OpsLog – Tehachapi – 11/5/2011

OpsLog – Tehachapi – 11/5/2011

“Take over,” the Caliente operator asked me. “I need to get lunch.”

I’d been hanging over the operator’s shoulder for the last hour, watching how he worked the board, wrote train orders, dictated them back. Essentially, he’s the contact between the remote dispatcher and the train crews, setting his station signals, passing orders up, OSing train times.

And he needed lunch. So I took the seat, slipped on the head phones, eased closer to the mike.

There should be a foot pedal to activate the mike-


Over the earpiece: “This is dispatcher.”

ShitUmmmm…. “Caliente. Radio check.”

“Got it Caliente.”

Okay, so I’m sitting there, looking up and down the line. Its just gone midnight (session time) and things should be quiet. And then, down the hill from Bealville, I see a sweep of a headlight. I check my timetable and figure it to be Train 59, a westbound passenger, due at 12:02am. I look through the pre-written train orders and don’t see anything set up for him. Still, I gotta let the dispatcher know.


“Dispatcher, Caliente. We have a westbound.”

“Affirmative, Caliente, no orders for him.”

I put a finger on the train order signal switch (westbound) but delay dropping the board until the train is actually curling around the tight turn just east, its headlight swinging down the rails before the station. Gotta make sure he sees the stop semaphore, then watches it clear. I click the switch. In the scale model of the actual Caliente station, the semaphore arm droops in the “proceed” position. Train 59 rattles by, illuminated windows scrolling past at 25mph. I hadn’t seen any flags or lights on the engine’s nose as it went past. I find the train book, log his information. Then I place the call.

“O.S. Caliente.”

“Go ahead, Caliente.”

“Train 59 though Caliente at 12:05am, no signals.”

“Roger, Caliente.

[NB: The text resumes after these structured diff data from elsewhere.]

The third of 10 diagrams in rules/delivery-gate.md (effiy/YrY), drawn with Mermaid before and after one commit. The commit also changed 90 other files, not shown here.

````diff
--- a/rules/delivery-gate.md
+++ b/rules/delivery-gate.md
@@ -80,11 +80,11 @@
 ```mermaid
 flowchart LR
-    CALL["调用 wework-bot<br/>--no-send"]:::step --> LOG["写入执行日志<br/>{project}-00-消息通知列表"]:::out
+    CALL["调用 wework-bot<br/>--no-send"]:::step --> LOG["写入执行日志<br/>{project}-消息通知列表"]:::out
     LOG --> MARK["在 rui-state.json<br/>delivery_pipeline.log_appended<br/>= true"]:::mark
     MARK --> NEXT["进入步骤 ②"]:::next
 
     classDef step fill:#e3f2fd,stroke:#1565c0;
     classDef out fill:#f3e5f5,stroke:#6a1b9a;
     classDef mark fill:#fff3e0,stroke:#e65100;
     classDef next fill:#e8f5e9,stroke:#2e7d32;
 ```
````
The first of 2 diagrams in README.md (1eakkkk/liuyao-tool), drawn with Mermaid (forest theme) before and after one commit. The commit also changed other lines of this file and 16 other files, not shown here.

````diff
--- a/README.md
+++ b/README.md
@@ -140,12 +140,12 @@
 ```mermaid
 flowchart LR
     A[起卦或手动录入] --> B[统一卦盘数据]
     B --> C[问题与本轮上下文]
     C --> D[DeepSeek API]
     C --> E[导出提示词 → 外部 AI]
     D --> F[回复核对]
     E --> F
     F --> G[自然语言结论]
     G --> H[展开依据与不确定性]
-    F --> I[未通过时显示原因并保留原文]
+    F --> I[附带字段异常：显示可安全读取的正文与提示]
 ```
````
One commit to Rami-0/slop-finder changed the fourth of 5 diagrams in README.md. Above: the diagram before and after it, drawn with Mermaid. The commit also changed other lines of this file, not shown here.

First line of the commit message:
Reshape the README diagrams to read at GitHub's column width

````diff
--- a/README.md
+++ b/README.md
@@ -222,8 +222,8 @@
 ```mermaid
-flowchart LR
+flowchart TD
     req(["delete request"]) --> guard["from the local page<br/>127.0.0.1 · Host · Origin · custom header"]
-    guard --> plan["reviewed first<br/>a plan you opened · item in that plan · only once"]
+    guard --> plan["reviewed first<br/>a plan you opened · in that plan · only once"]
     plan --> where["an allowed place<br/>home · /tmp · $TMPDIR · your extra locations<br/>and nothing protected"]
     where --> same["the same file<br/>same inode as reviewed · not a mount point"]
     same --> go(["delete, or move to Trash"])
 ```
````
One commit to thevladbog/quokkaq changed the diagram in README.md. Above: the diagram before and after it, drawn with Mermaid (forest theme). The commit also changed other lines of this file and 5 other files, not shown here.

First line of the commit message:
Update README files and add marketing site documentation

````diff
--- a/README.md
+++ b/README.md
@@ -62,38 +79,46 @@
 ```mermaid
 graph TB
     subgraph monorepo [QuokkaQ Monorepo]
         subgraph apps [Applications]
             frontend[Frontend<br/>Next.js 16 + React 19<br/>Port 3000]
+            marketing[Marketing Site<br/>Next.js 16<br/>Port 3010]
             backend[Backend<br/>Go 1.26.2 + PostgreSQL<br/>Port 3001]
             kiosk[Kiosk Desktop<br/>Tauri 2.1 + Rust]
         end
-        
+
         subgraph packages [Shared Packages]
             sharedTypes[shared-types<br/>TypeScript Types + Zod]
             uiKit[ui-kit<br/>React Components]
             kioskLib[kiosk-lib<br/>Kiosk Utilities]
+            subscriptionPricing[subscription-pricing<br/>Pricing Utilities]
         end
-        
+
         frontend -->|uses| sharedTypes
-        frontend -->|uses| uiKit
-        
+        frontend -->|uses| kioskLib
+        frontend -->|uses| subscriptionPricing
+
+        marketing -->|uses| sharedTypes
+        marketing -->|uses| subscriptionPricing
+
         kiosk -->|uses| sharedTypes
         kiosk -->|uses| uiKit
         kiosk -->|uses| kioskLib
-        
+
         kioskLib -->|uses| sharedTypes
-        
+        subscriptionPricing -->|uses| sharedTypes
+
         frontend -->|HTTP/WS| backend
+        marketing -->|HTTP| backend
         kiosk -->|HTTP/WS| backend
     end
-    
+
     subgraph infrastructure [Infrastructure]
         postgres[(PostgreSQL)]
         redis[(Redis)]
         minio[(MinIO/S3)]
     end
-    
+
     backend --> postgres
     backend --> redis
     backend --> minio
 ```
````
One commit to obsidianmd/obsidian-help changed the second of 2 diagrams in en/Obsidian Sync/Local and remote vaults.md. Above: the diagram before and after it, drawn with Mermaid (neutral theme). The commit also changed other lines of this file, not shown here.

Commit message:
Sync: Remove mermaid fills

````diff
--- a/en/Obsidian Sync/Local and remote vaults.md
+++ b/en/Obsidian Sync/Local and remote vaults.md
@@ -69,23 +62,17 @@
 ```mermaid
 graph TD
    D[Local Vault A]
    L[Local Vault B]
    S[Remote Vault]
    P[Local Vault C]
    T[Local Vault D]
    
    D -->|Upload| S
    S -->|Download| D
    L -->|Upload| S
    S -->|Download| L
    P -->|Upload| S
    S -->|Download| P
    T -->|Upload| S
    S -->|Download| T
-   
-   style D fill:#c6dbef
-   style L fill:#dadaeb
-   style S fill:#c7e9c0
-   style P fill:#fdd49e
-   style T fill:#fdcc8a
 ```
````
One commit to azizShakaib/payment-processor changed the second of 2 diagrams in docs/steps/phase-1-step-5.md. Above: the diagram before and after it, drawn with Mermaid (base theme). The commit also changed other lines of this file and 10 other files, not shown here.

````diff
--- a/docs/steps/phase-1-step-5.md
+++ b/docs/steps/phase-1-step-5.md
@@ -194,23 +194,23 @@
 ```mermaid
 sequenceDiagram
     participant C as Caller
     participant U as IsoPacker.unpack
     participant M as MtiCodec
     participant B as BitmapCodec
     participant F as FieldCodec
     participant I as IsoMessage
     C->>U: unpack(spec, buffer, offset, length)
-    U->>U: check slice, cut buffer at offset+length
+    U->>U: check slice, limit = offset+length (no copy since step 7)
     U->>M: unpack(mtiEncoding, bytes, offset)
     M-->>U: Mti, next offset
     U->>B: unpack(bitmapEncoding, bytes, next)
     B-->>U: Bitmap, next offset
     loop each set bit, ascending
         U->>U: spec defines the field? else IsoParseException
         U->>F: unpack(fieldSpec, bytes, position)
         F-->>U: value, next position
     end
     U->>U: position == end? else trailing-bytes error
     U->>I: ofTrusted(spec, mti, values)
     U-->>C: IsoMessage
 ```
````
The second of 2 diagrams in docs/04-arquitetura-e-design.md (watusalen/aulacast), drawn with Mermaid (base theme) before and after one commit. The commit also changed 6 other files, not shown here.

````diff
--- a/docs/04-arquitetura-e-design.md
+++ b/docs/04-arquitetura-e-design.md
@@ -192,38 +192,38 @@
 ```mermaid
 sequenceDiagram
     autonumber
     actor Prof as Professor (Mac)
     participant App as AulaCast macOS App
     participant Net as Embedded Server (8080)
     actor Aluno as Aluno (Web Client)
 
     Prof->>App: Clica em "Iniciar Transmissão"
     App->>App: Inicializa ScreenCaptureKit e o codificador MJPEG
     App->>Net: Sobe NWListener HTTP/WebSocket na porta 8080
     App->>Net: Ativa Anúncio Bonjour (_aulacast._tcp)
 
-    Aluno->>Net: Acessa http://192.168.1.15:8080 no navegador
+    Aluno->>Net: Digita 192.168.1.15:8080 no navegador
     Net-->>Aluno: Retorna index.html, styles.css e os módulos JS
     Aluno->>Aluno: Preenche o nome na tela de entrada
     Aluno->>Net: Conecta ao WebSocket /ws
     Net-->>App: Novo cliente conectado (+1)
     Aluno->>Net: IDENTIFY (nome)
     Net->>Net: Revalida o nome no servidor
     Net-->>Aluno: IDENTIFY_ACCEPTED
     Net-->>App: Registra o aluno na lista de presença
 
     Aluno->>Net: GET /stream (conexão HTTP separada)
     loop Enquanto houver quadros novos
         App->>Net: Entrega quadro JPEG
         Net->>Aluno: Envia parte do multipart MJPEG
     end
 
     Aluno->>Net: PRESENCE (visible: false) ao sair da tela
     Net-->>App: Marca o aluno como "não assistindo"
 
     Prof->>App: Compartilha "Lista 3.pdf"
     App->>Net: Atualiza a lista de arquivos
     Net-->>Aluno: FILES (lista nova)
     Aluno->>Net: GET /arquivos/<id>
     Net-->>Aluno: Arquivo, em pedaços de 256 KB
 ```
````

Thank you.”

As the marker lights slide down the long valley towards Ilmon, I raise the station signals back to STOP in both directions, standard Southern Pacific operating procedures.

Distantly, in the hills above Cliff, I see another train moving through the mountains.

This is actually getting to be fun…


Photo by Les Stafford